“This show is a great opportunity for participating aerospace companies to market themselves on the global stage,” Catherine Smith, commissioner of the DECD, said. “These smaller companies exhibiting in the Connecticut pavilion have realized many benefits over the years.”

Smith said small companies from Connecticut have earned an estimated $461 million in new sales from the show since 2006.

Joining the Bethel company at the Connecticut pavilion this year will be: Aero Gear, from Windsor; Arcor Laser Services, from Suffield; EDAC Technologies, from Cheshire; New England Airfoil Products, from Farmington; PCX Aerostructures, from Newington; Swift Textile Metalizing, from Broomfield; and Whitcraft Group, from Eastford.

The state agencies cover the vendor costs for the show, but not airfare or accommodations.

“The cost of the show is expensive for small companies so it’s good that Connecticut helps out,” Gaberel said.

Connecticut Coining attended the International Airshow in Paris last year, as well. Gaberel said it will be valuable to reintroduce the company to the contacts made last year.

“It’s best to build relationships face to face,” she said. “You have to establish a relationship, then you can use email or the phone. But you need some face-to-face time. We are in there with some big companies.”

Connecticut Coining did not close any deals as a result of last year’s visit, Gaberel said.

“Not yet, anyway,” she said. “We got some good leads. It doesn’t happen overnight, especially in the aerospace industry. If you don’t do anything, you definitely won’t get any business.”

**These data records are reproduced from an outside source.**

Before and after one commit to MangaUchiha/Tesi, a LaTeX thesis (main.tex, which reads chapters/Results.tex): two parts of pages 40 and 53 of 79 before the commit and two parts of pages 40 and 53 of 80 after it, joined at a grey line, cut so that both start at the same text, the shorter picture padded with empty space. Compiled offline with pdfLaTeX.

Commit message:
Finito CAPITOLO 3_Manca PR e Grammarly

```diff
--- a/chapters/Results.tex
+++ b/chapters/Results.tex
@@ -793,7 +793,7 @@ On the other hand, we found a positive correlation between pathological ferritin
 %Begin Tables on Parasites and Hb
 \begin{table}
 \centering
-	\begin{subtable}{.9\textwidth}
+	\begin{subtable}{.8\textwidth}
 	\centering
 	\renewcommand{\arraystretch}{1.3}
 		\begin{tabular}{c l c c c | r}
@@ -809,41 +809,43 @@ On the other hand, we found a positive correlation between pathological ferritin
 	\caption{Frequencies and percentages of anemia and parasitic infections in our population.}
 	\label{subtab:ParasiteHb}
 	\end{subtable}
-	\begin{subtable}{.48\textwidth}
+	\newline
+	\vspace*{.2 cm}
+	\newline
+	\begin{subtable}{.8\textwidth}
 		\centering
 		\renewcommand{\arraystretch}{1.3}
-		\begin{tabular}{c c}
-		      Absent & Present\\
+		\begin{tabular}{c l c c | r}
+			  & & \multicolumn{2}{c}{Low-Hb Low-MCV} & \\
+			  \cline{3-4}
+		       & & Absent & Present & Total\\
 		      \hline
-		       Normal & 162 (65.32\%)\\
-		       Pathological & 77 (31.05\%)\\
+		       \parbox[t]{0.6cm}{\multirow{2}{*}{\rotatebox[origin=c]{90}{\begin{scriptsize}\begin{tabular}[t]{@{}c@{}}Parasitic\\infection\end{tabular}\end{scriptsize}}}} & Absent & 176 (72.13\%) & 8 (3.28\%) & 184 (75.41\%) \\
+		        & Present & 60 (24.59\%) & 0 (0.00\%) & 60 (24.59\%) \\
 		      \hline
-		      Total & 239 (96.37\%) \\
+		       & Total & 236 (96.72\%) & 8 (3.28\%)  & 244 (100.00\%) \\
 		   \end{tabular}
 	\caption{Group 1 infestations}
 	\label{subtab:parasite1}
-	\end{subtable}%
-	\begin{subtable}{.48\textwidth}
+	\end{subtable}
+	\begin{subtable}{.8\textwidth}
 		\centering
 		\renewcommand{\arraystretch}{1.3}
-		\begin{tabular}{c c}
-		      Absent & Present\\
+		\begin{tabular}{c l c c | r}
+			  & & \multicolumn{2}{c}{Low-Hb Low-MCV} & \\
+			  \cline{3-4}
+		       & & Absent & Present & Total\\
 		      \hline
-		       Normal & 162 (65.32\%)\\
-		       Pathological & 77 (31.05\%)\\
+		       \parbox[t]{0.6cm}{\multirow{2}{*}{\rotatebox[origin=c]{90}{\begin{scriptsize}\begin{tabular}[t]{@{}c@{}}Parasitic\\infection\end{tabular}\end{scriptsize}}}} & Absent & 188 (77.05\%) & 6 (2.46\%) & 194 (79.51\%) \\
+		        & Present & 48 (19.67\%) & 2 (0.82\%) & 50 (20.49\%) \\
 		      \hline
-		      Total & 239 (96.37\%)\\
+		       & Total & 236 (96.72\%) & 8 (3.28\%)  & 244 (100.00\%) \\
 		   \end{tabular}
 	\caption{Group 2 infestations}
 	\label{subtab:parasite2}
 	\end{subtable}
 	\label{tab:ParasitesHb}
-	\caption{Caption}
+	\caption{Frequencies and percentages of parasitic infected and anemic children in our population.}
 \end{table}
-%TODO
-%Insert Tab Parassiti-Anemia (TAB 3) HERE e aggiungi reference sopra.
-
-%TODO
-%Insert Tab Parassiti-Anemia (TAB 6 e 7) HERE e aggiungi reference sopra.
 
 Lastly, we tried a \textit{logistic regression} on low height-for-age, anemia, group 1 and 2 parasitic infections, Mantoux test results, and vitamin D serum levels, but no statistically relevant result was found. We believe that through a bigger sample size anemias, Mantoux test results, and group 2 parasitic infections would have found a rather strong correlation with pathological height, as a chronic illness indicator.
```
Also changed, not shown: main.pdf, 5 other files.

Gaberel said the company made connections with businesses from Canada, Italy, France, Spain and England last year. The DECD also helps companies obtain grants from the State Trade and Expansion Program, which defray some of the costs of establishing their exporting businesses.

Connecticut Coining was founded in 1963 and manufactures deep-drawn metal parts. It makes housings, shield rings and other parts for aerospace contractors. It operates equipment such as presses, lathes, milling machines and electrical discharge machining.

The writer may be reached at cbosak@hearstmediact.com; 203-731-3338